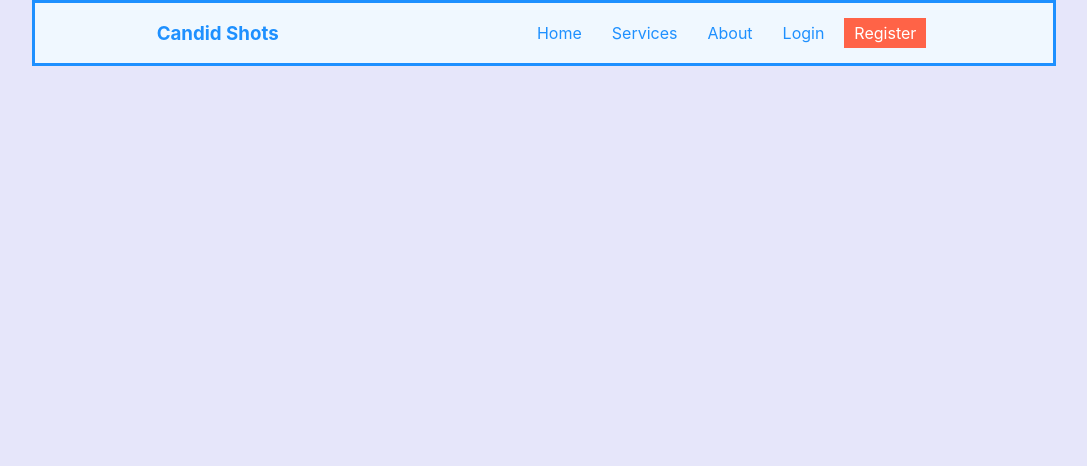
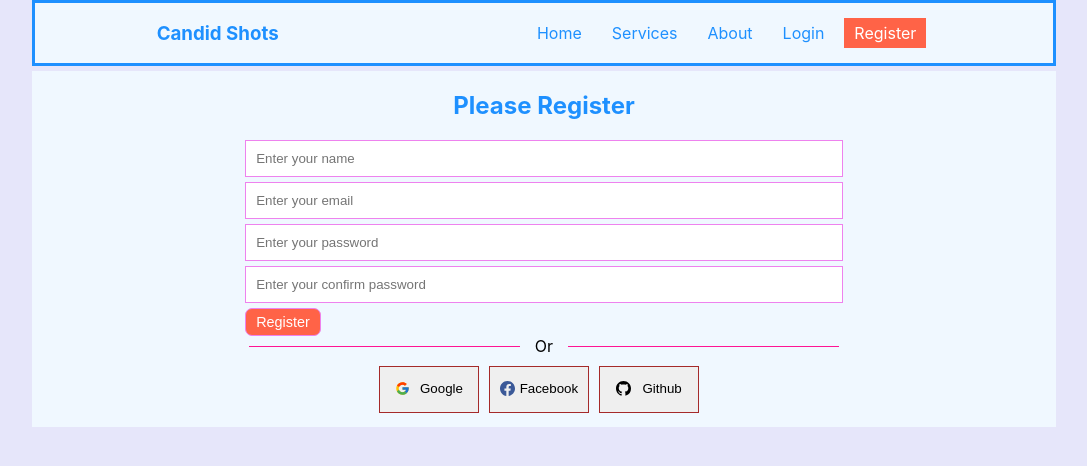
Before and after one commit to uday-g-ithub15/The-Technology-Connection, a React (Create React App) app: page /register in a window 1280 px wide. Shown: the top 466 px of the page, without its empty margins (96-1183 px from the left). Built offline with nearby package versions, Linux system fonts and the light colour scheme.

Commit message:
login and registration form

```diff
--- a/package.json
+++ b/package.json
@@ -8,6 +8,7 @@
     "@testing-library/user-event": "^13.5.0",
     "react": "^18.0.0",
     "react-dom": "^18.0.0",
+    "react-icons": "^4.3.1",
     "react-router-dom": "^6.3.0",
     "react-scripts": "5.0.1",
     "web-vitals": "^2.1.4"
--- a/public/index.html
+++ b/public/index.html
@@ -26,6 +26,9 @@
     -->
     <title>Candid Shots</title>
     <style>
+      *{
+        box-sizing: border-box;
+      }
       body{
         background-color: lavender;
       }
--- a/src/App.js
+++ b/src/App.js
@@ -1,10 +1,22 @@
+import { Route, Routes } from 'react-router-dom';
 import './App.css';
+import Home from './Components/Home/Home';
+import Login from './Components/Registration/Login/Login';
+import Register from './Components/Registration/Register/Register';
+import Error from './Components/Shared/Error/Error';
 import Header from './Components/Shared/Header/Header';
 
 function App() {
   return (
     <>
       <Header/>
+      <Routes>
+        <Route path='/' element={<Home/>}></Route>
+        <Route path='/home' element={<Home/>}></Route>
+        <Route path='/login' element={<Login/>}></Route>
+        <Route path='/register' element={<Register/>}></Route>
+        <Route path='*' element={<Error/>}></Route>
+      </Routes>
     </>
   );
 }
--- /dev/null
+++ b/src/Components/Home/Home.css
@@ -0,0 +1,18 @@
+.home-container{
+    border: solid;
+    width: 80%;
+    margin: auto;
+}
+.home-container img{
+    width: 700px;
+}
+.home-container::before{
+    content: '';
+    background: url('../../Images/Banner/banner.jpg') no-repeat center center/cover;
+    position: absolute;
+    width: 100%;
+    height: 100vh;
+    z-index: -1;
+    top: 0;
+    left: 0;
+}
--- /dev/null
+++ b/src/Components/Home/Home.js
@@ -0,0 +1,14 @@
+import React from 'react';
+import './Home.css'
+import banner from '../../Images/Banner/banner.jpg'
+
+const Home = () => {
+    return (
+        <div className='home-container'>
+           {/* <img src={banner} alt="" /> */}
+           <h1>Hello</h1>
+        </div>
+    );
+};
+
+export default Home;
--- /dev/null
+++ b/src/Components/Registration/Login/Login.js
@@ -0,0 +1,22 @@
+import React from 'react';
+import '../Register/Register.css'
+import SocialLogin from '../SocialLogin/SocialLogin';
+
+const Login = () => {
+    return (
+        <div className='register-container'>
+        <h2 style={{color:'dodgerblue'}}>Please Register</h2>
+            <form className='register-form-container'>
+                <input type="email" name="" id=""  placeholder='Enter your email'/>
+                <input type="password" name="" id=""  placeholder='Enter your password'/>
+                <input type="submit" value="Login" />
+            </form>
+            <div className="hr-line-container">
+            <div className='hr-line'></div> Or <div className='hr-line'></div>
+            </div>
+            <SocialLogin/>
+    </div>
+    );
+};
+
+export default Login;
--- /dev/null
+++ b/src/Components/Registration/Register/Register.css
@@ -0,0 +1,52 @@
+.register-container{
+    width: 80%;
+    margin:5px auto;
+    display: flex;
+    flex-direction: column;
+    align-items: center;
+    padding: 0 14px 14px;
+    background-color: aliceblue;
+}
+.register-form-container{
+    width: 60%;
+}
+.register-form-container input:not([type=submit]){
+    display: block;
+    width: 100%;
+    padding: 10px;
+    margin-bottom: 5px;
+
+}
+.register-form-container input{
+    border: 1px solid violet;
+    /* box-shadow: 0 0 15px violet; */
+}
+.register-form-container input:focus{
+    outline: none;
+    box-shadow: 0px 0px 15px violet;
+
+}
+.register-form-container input[type=submit]{
+    padding:5px 10px;
+    background-color: tomato;
+    color: white;
+    border-radius: 7px;
+    font-size: 0.9rem;
+    transition: all 0.3s;
+}
+.register-form-container input[type=submit]:hover{
+    cursor: pointer;
+    background-color: rgb(243, 58, 26);
+}
+.hr-line-container{
+    width: 80%;
+    display: flex;
+    justify-content: center;
+    align-items: center;
+}
+.hr-line{
+    width: 34%;
+    background-color: deeppink;
+    height: 1px;
+    margin: 0 15px;
+}
--- /dev/null
+++ b/src/Components/Registration/Register/Register.js
@@ -0,0 +1,24 @@
+import React from 'react';
+import SocialLogin from '../SocialLogin/SocialLogin';
+import './Register.css'
+
+const Register = () => {
+    return (
+        <div className='register-container'>
+            <h2 style={{color:'dodgerblue'}}>Please Register</h2>
+                <form className='register-form-container'>
+                    <input type="text" name="" id=""  placeholder='Enter your name'/>
+                    <input type="email" name="" id=""  placeholder='Enter your email'/>
+                    <input type="password" name="" id=""  placeholder='Enter your password'/>
+                    <input type="password" name="" id="" placeholder='Enter your confirm password' />
+                    <input type="submit" value="Register" />
+                </form>
+                <div className="hr-line-container">
+                <div className='hr-line'></div> Or <div className='hr-line'></div>
+                </div>
+                <SocialLogin/>
+        </div>
+    );
+};
+
+export default Register;
--- /dev/null
+++ b/src/Components/Registration/SocialLogin/SocialLogin.css
@@ -0,0 +1,26 @@
+.social-login-container{
+    margin-top: 10px;
+    display: flex;
+}
+.social-login-container button{
+    display: flex;
+    justify-content: space-evenly;
+    margin-right: 10px;
+    padding:0 5px;
+    width: 100px;
+    border: 1px solid brown;
+    transition: all 0.3s;
+}
+.social-login-container .icon{
+    font-size: 15px;
+    /* margin-right: 6px; */
+}
+.social-login-container .facebook{
+    color: #3b5998;
+}
+.social-login-container .github{
+    color: #171515;
+}
+.social-login-container button:hover{
+    box-shadow:0px 0px 10px rgb(124, 124, 139) ;
+}
--- /dev/null
+++ b/src/Components/Registration/SocialLogin/SocialLogin.js
@@ -0,0 +1,19 @@
+import React from 'react';
+import './SocialLogin.css'
+import {FcGoogle} from 'react-icons/fc'
+import {BsFacebook, BsGithub} from 'react-icons/bs'
+
+const SocialLogin = () => {
+    return (
+        <div className='social-login-container'>
+              <button><p><FcGoogle className='icon google'/></p> <p>Google</p></button>
+              <button><p><BsFacebook className='icon facebook'/></p> <p>Facebook</p></button>
+              <button><p><BsGithub className='icon gitgub'/></p> <p>Github</p></button>
+              {/* <button><span><FcGoogle className='icon'/></span> Google</button>
+              <button><span><BsFacebook className='icon'/></span> Facebook</button>
+              <button><span><BsGithub className='icon'/></span> Github</button> */}
+        </div>
+    );
+};
+
+export default SocialLogin;
--- /dev/null
+++ b/src/Components/Shared/Error/Error.css
@@ -0,0 +1,14 @@
+.not-found-error{
+    border: solid;
+    height: 100vh;
+    width: 100%;
+    top: 0;
+    z-index: -1;
+    position: fixed;
+    display: flex;
+    flex-direction: column;
+    color: red;
+    background-color: white;
+    align-items: center;
+    justify-content: center;
+}
--- /dev/null
+++ b/src/Components/Shared/Error/Error.js
@@ -0,0 +1,12 @@
+import React from 'react';
+import './Error.css'
+const Error = () => {
+    return (
+        <div className='not-found-error'>
+            <h1>404</h1>
+            <h3>Page not found</h3>
+        </div>
+    );
+};
+
+export default Error;
```
Also changed, not shown: 2 other files (tests, documents, lock files or other folders).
--------
TASK BRIEF => For each line above that includes "placeholder", make a copy.

WRITTEN SOLUTION =>
+                <input type="email" name="" id=""  placeholder='Enter your email'/>
+                <input type="password" name="" id=""  placeholder='Enter your password'/>
+                    <input type="text" name="" id=""  placeholder='Enter your name'/>
+                    <input type="email" name="" id=""  placeholder='Enter your email'/>
+                    <input type="password" name="" id=""  placeholder='Enter your password'/>
+                    <input type="password" name="" id="" placeholder='Enter your confirm password' />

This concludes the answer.